> _EXERCISE INSTRUCTIONS_
In your copy, reproduce the entries exactly as they are, minus the images.

*** Opening DATA SUPPLIED ***

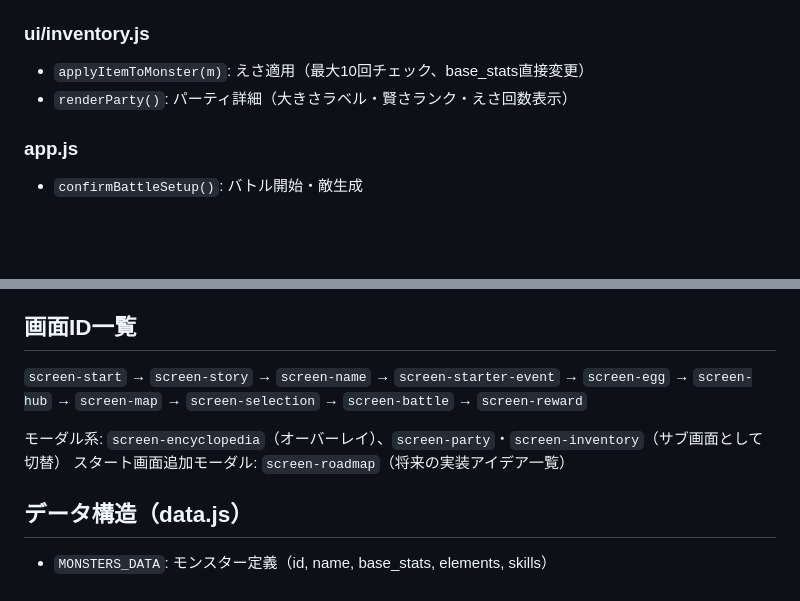
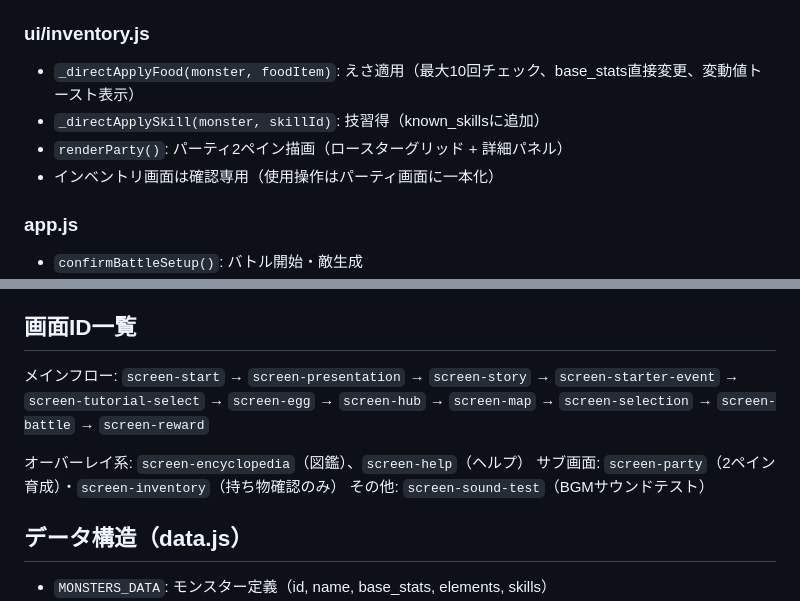
Before and after one commit to wakapai-game/monster-roguelike, a Markdown page: CLAUDE.md, 2 parts joined by grey strips. GitHub-like rendering; blank space fills up the shorter version.

Commit message:
設計書最新化：ファイルマップ・画面ID・関数名をコード実態に同期
- CLAUDE.md: 画面ID一覧を現在の index.html に合わせて更新（screen-name/screen-roadmap 削除 →
  screen-presentation/screen-tutorial-select/screen-sound-test 追加）
  - CLAUDE.md: ui/inventory.js の関数名を実態に更新（applyItemToMonster → _directApplyFood / _directApplySkill）
  - memory/project_overview.md: ファイル構成を全面更新（21ファイル・7611行の現状に同期）
  - memory/project_battle_system.md: EngineCase4・敵AI関数・AbortController 情報を追記
  - monster-roguelike-dev チーム（game-director）を立ち上げ・待機中

```diff
--- a/CLAUDE.md
+++ b/CLAUDE.md
@@ -47,8 +47,10 @@
 - `updateUI(onlyGauges)`: HP/ST/ATBゲージ更新
 
 ### ui/inventory.js
-- `applyItemToMonster(m)`: えさ適用（最大10回チェック、base_stats直接変更）
-- `renderParty()`: パーティ詳細（大きさラベル・賢さランク・えさ回数表示）
+- `_directApplyFood(monster, foodItem)`: えさ適用（最大10回チェック、base_stats直接変更、変動値トースト表示）
+- `_directApplySkill(monster, skillId)`: 技習得（known_skillsに追加）
+- `renderParty()`: パーティ2ペイン描画（ロースターグリッド + 詳細パネル）
+- インベントリ画面は確認専用（使用操作はパーティ画面に一本化）
 
 ### app.js
 - `confirmBattleSetup()`: バトル開始・敵生成
@@ -78,10 +80,11 @@
 3. `(orientation: landscape) and (max-height: 500px)`: スマホ横向き
 
 ## 画面ID一覧
-`screen-start` → `screen-story` → `screen-name` → `screen-starter-event` → `screen-egg` → `screen-hub` → `screen-map` → `screen-selection` → `screen-battle` → `screen-reward`
+メインフロー: `screen-start` → `screen-presentation` → `screen-story` → `screen-starter-event` → `screen-tutorial-select` → `screen-egg` → `screen-hub` → `screen-map` → `screen-selection` → `screen-battle` → `screen-reward`
 
-モーダル系: `screen-encyclopedia`（オーバーレイ）、`screen-party`・`screen-inventory`（サブ画面として切替）
-スタート画面追加モーダル: `screen-roadmap`（将来の実装アイデア一覧）
+オーバーレイ系: `screen-encyclopedia`（図鑑）、`screen-help`（ヘルプ）
+サブ画面: `screen-party`（2ペイン育成）・`screen-inventory`（持ち物確認のみ）
+その他: `screen-sound-test`（BGMサウンドテスト）
 
 ## データ構造（data.js）
 - `MONSTERS_DATA`: モンスター定義（id, name, base_stats, elements, skills）
```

*** Closing DATA SUPPLIED ***

> _RESPONSE FOR THIS EXERCISE_
Before and after one commit to wakapai-game/monster-roguelike, a Markdown page: CLAUDE.md, 2 parts joined by grey strips. GitHub-like rendering; blank space fills up the shorter version.

Commit message:
設計書最新化：ファイルマップ・画面ID・関数名をコード実態に同期
- CLAUDE.md: 画面ID一覧を現在の index.html に合わせて更新（screen-name/screen-roadmap 削除 →
  screen-presentation/screen-tutorial-select/screen-sound-test 追加）
  - CLAUDE.md: ui/inventory.js の関数名を実態に更新（applyItemToMonster → _directApplyFood / _directApplySkill）
  - memory/project_overview.md: ファイル構成を全面更新（21ファイル・7611行の現状に同期）
  - memory/project_battle_system.md: EngineCase4・敵AI関数・AbortController 情報を追記
  - monster-roguelike-dev チーム（game-director）を立ち上げ・待機中

```diff
--- a/CLAUDE.md
+++ b/CLAUDE.md
@@ -47,8 +47,10 @@
 - `updateUI(onlyGauges)`: HP/ST/ATBゲージ更新
 
 ### ui/inventory.js
-- `applyItemToMonster(m)`: えさ適用（最大10回チェック、base_stats直接変更）
-- `renderParty()`: パーティ詳細（大きさラベル・賢さランク・えさ回数表示）
+- `_directApplyFood(monster, foodItem)`: えさ適用（最大10回チェック、base_stats直接変更、変動値トースト表示）
+- `_directApplySkill(monster, skillId)`: 技習得（known_skillsに追加）
+- `renderParty()`: パーティ2ペイン描画（ロースターグリッド + 詳細パネル）
+- インベントリ画面は確認専用（使用操作はパーティ画面に一本化）
 
 ### app.js
 - `confirmBattleSetup()`: バトル開始・敵生成
@@ -78,10 +80,11 @@
 3. `(orientation: landscape) and (max-height: 500px)`: スマホ横向き
 
 ## 画面ID一覧
-`screen-start` → `screen-story` → `screen-name` → `screen-starter-event` → `screen-egg` → `screen-hub` → `screen-map` → `screen-selection` → `screen-battle` → `screen-reward`
+メインフロー: `screen-start` → `screen-presentation` → `screen-story` → `screen-starter-event` → `screen-tutorial-select` → `screen-egg` → `screen-hub` → `screen-map` → `screen-selection` → `screen-battle` → `screen-reward`
 
-モーダル系: `screen-encyclopedia`（オーバーレイ）、`screen-party`・`screen-inventory`（サブ画面として切替）
-スタート画面追加モーダル: `screen-roadmap`（将来の実装アイデア一覧）
+オーバーレイ系: `screen-encyclopedia`（図鑑）、`screen-help`（ヘルプ）
+サブ画面: `screen-party`（2ペイン育成）・`screen-inventory`（持ち物確認のみ）
+その他: `screen-sound-test`（BGMサウンドテスト）
 
 ## データ構造（data.js）
 - `MONSTERS_DATA`: モンスター定義（id, name, base_stats, elements, skills）
```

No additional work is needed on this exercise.